How to complete this task: Count how many lines below contain the word "Accumulated", then give that number alone.

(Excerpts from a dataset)
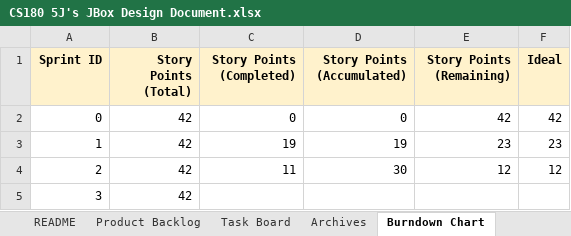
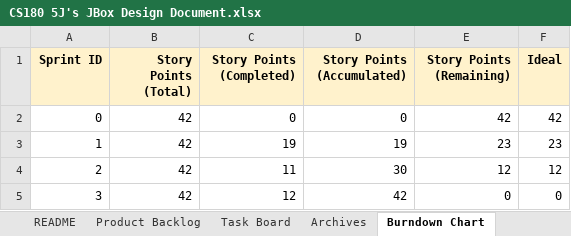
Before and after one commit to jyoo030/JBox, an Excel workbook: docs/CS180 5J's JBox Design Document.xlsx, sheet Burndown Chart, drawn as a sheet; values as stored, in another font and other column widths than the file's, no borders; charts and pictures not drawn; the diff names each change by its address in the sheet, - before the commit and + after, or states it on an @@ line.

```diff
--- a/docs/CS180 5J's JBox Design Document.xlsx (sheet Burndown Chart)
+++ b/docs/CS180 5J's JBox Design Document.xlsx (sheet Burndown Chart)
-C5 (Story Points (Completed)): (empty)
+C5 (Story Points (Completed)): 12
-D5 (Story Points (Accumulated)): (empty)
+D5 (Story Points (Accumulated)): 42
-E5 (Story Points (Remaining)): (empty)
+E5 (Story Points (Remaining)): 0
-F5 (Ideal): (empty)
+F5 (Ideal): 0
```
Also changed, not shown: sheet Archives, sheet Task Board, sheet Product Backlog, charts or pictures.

--

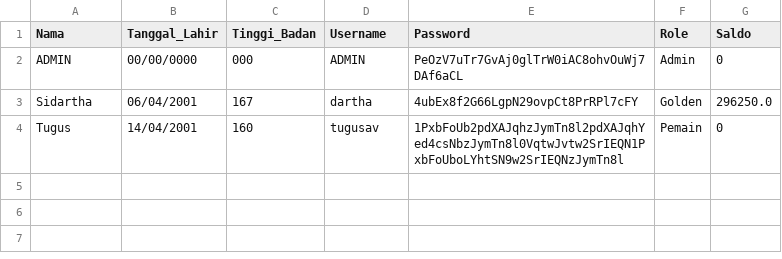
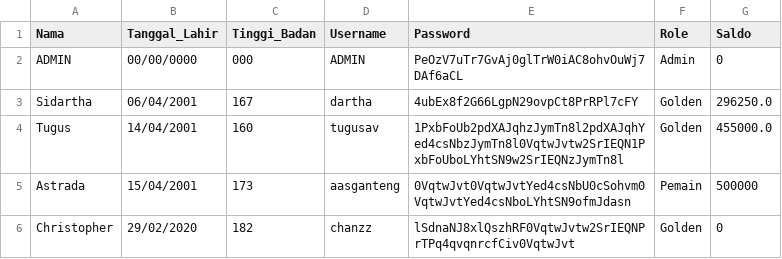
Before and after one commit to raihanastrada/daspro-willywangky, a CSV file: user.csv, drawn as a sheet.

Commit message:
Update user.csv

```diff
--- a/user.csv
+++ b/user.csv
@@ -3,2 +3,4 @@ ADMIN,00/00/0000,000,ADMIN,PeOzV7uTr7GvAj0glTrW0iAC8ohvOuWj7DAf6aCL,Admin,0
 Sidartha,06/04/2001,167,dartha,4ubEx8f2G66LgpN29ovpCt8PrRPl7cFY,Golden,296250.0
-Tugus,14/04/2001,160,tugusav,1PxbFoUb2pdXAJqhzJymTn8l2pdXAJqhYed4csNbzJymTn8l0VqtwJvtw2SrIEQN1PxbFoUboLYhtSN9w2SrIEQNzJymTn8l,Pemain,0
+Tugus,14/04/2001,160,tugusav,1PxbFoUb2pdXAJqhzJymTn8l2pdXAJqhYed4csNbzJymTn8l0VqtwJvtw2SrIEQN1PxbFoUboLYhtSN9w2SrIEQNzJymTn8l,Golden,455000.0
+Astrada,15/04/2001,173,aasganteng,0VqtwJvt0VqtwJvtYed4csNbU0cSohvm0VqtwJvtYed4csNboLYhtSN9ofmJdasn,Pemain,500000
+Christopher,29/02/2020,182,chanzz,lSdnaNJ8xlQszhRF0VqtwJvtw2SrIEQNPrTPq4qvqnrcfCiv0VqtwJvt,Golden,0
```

Solution to the problem: 2